During this time, I was building my relationship with God and becoming closer to him. During prayer one night in November 2012, the realization that I was not walking in my purpose was revealed to me and I knew I needed to give track one more chance. So, I contacted the UMD head coach and asked if he would train me. To my surprise, he asked for me to drop in at a practice. We had a brief meeting and he just kept telling me to come back. He never actually said he would train me but I kept showing up. That year, 2013, was a breakout year for me. I placed seventh at USA Track and Field Champions/World Trials. I had a huge personal best and best of all I represented the U.S. at the World University Games in Kazan, Russia. God had blessed me.

The following year (2014) was not as great. While the entire season I had been running consistent times that were good and I had ran most of my top 10 personal best times that year, I ended up having issues with my calves and Achilles tendon. By the end of the season I was only practicing every other day because my Achilles had gotten so bad. I ended the season not even making it to the semi-finals at USA nationals. But because of my injury, I was able to take additional classes for my MBA in the summer and I was able to plan to graduate in spring 2015 instead of spring 2016.

In the fall of 2014, I started training again but my injury lingered on. In December 2014, I made the choice not to compete for the 2015 season. It was very hard for me but I knew I would not get better until my body rested. So I prepared for graduation, took amazing trips and studied abroad (Brazil, Singapore, Japan, Italy, France), worked and enjoyed my life but something was missing.

During the summer of 2015, I moved back to Michigan and found myself at a crossroads. I was torn between starting my career as a MBA graduate or training as an Olympic hopeful. After much deliberation, I decided to give track one last shot but only if I trained at Altis in Phoenix, Arizona. Altis is a professional track and field training center where some of the best athletes in the world train with some of the most elite coaches in the world. The selection process is very selective and I was not sure if they would accept me. I applied for the training center in June and I had almost completely given up hope of acceptance in September. On day after a heart wrenching conversation with my mother about how my track dreams had come to an end, I received an email from Altis letting me know that I was accepted.
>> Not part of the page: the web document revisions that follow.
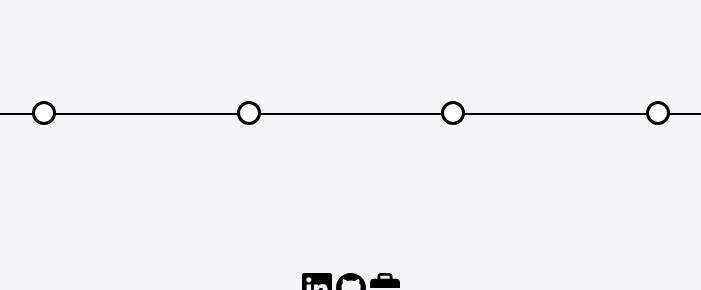
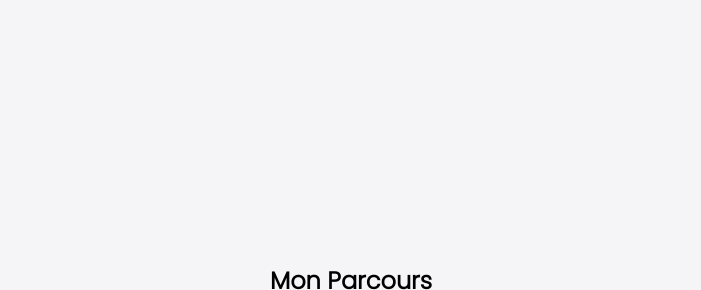
Before and after one commit to VivienMCZ/Portfolio, a plain HTML site: page index.html in a window 1280 px wide. Shown: the part 1024-1314 px from the top of the page, without its empty margins (289-990 px from the left). Drawn offline with Linux system fonts and the light colour scheme; grey boxes are pictures that could not be loaded.

Commit message:
fixing css

```diff
--- a/css/style.css
+++ b/css/style.css
@@ -90,6 +90,15 @@ body {
     margin: 50px auto;
     height: 100px;
 }
+
+.roadmap-title h2{
+    align-items: center;
+    justify-content: center;
+    display: flex;
+    margin-top: 250px;
+    margin-bottom: 80px;
+}
+
 
 .roadmap-line {
     position: absolute;
--- a/index.html
+++ b/index.html
@@ -45,6 +45,12 @@
         <video src=""></video>
     </div>
 
+
+
+    <div class="roadmap-title">
+        <h2>Mon Parcours</h2>
+    </div>
+
     <div class="roadmap">
         <div class="roadmap-line"></div>
         <div class="roadmap-point" data-info="Bac STI2D Option ITEC au Lycée Emilie de Breuteil" style="left: 20%"></div>
```
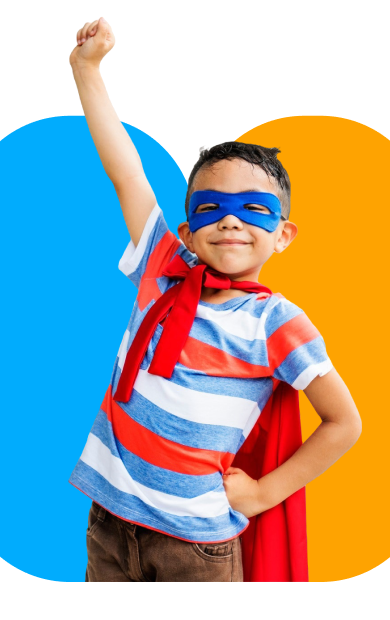
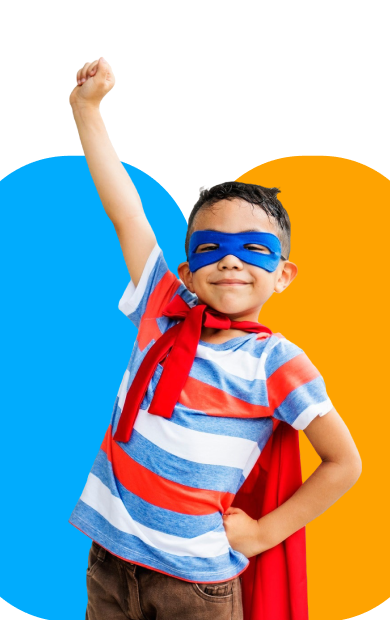
Before and after one commit to tahsin126/assignment-2, a plain HTML site: page index.html in a window 390 px wide. Shown: the part 94-714 px from the top of the page. Drawn offline with Linux system fonts and the light colour scheme.

Commit message:
test banner image

```diff
--- a/styles/style.css
+++ b/styles/style.css
@@ -234,6 +234,9 @@ text-align: center;
         text-align: center;
 
     }
+    .banner-img{
+        padding: 40px;
+    }
     .banner-description{
         text-align: center;
 
```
The first thing my mother said was “God is not done with you yet.” So, here I am after all the ups and downs, all the amazing experiences and accomplishments, all the adversities and all of God’s blessings pursuing the 2016 Olympics in one of the most elite environments with the most elite coaches. Knowing that this is my path. Inspiring young athletes from small towns and small schools, letting them know just because you from a small town and/or attend a small school it doesn’t mean you can’t do big things. Follow your dreams!!

July 1- 10, 2016 is the U.S. Olympic Team Trials in Eugene, Oregon, this is the make it or break it moment. The track meet above all track meets (besides the Olympics of course), the meet that determines who will be on the Olympic team. First an athlete has to qualify for the U.S. Olympic Team Trials; the qualifying time is 56.95 for the 400 hurdles. Once an athlete qualifies for the U.S. Trials, they have to place top 3 in their respective event AND have the Olympic Standard, 56.2.

Landria Buckley, is a Michigan native and a graduate of Howard University and University of Maryland. She is a professional track and field athlete pursuing the 2016 Olympics in the 400 hurdle event group, training in Phoenix, Arizona with an elite training group called Altis. You can follow her journey while she chases after the Olympic dream at LandriaBuckley.wordpress.com, Facebook.com/LandriaBuckley, Instagram.com/PoeticHurdles and Twitter.com/PoeticHurdles. 

Sign up for Daily Newsletters

Manage Newsletters

Copyright © 2019 The Washington Times, LLC. Click here for reprint permission.

Please read our comment policy before commenting.


Click to Read More and View Comments

Click to Hide